**Requirement**: Keep to one stretch of the data below, the lines from the one with "Before and after one commit to Alfan-cmd/Repo-VEGGIET, a" up to and including the one with "Also changed, not shown: 4 other files.", and return that stretch exactly.

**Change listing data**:
· · ·
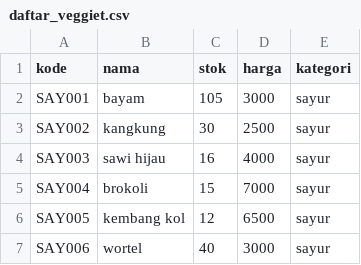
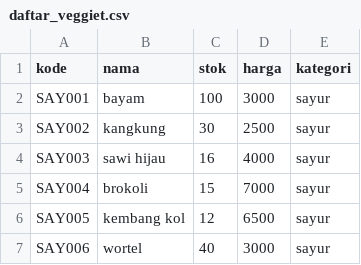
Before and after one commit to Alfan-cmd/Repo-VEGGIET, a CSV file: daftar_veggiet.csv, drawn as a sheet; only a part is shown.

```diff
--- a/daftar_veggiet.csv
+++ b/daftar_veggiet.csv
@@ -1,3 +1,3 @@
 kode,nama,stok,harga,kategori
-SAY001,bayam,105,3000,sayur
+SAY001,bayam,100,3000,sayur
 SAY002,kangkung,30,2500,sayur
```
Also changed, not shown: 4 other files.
· · ·
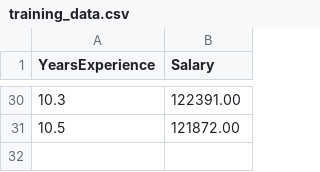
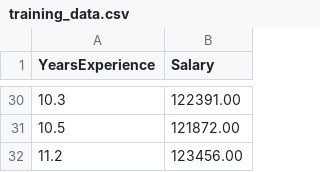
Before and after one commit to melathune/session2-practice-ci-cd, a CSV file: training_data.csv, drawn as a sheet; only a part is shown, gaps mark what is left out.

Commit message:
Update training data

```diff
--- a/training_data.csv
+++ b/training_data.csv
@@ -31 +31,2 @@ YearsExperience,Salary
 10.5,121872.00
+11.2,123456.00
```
· · ·
**Solution**:
Before and after one commit to Alfan-cmd/Repo-VEGGIET, a CSV file: daftar_veggiet.csv, drawn as a sheet; only a part is shown.

```diff
--- a/daftar_veggiet.csv
+++ b/daftar_veggiet.csv
@@ -1,3 +1,3 @@
 kode,nama,stok,harga,kategori
-SAY001,bayam,105,3000,sayur
+SAY001,bayam,100,3000,sayur
 SAY002,kangkung,30,2500,sayur
```
Also changed, not shown: 4 other files.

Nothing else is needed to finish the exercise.